The study found that infants who formed a close bond with even one parent were less likely to have emotional or behavioral problems when they reach school age compared to children who didn't experience such relationships.
Developing a special closeness with a parent appears to provide these benefits and it can be with either the mother or father, according to the University of Iowa researchers. They said their findings provide further evidence about the influence that parents have at the earliest stages of a child's mental and emotional development.
"There is a really important period when a mother or a father should form a secure relationship with their child, and that is during the first two years of life. That period appears to be critical to the child's social and emotional development," Sanghag Kim, a postdoctoral researcher in psychology, said in a university news release. "At least one parent should make that investment."
The findings are especially good news for single mothers and stay-at-home fathers, two increasingly common types of parents in the United States.
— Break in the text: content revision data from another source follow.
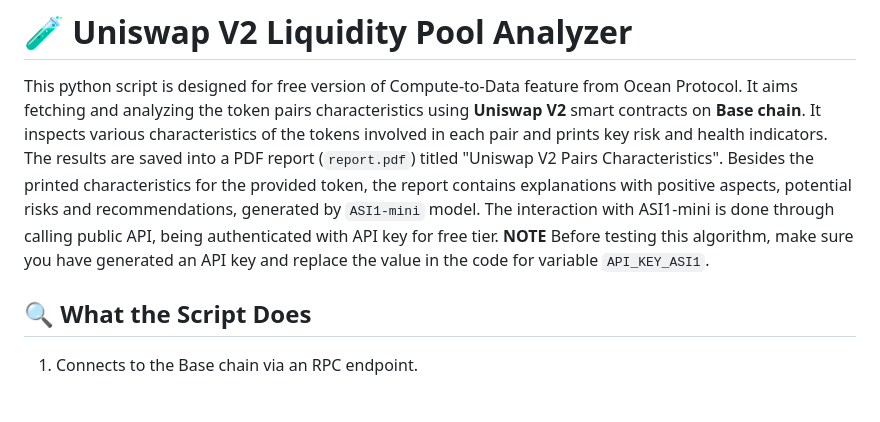
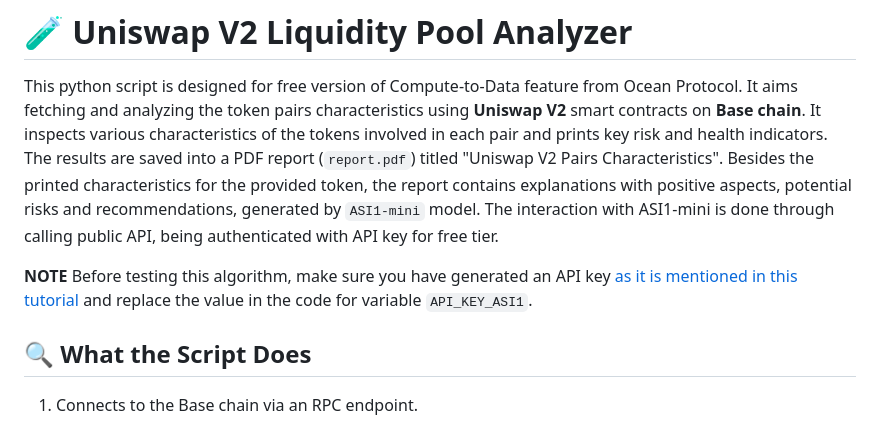
Before and after one commit to oceanprotocol/vscode-extension, a Markdown page: metadata/rug-pull-analyzer/README.md, the part around the change. Rendered like a GitHub page; blank space fills up the shorter version.

```diff
--- a/metadata/rug-pull-analyzer/README.md
+++ b/metadata/rug-pull-analyzer/README.md
@@ -8,7 +8,8 @@ indicators. The results are saved into a PDF report (`report.pdf`) titled "Unisw
 Besides the printed characteristics for the provided token, the report contains explanations with positive aspects,
 potential risks and recommendations, generated by `ASI1-mini` model.
 The interaction with ASI1-mini is done through calling public API, being authenticated with API key for free tier.
-**NOTE** Before testing this algorithm, make sure you have generated an API key and replace the value in the code for variable `API_KEY_ASI1`.
+
+**NOTE** Before testing this algorithm, make sure you have generated an API key [as it is mentioned in this tutorial](https://docs.asi1.ai/docs/core/api-key) and replace the value in the code for variable `API_KEY_ASI1`.
 
 ## 🔍 What the Script Does
 
```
In their study, Kim looked at the relationships that 86 15-month-old infants had with a parent and then followed the children until age 8.
They were surprised to find that infants who had a close bond with both parents did not have additional mental and emotional benefits into childhood, compared to those who established a close bond with one parent.
This indicates that a warm, secure and positive connection with at least one parent is enough to meet a child's needs for security and to provide a solid foundation for emotional and behavioral development, the researchers suggested.
The study was published online recently in the journal Child Development.
-- Robert Preidt
Copyright © 2012 HealthDay. All rights reserved.
SOURCE: University of Iowa, news release, Oct. 11, 2012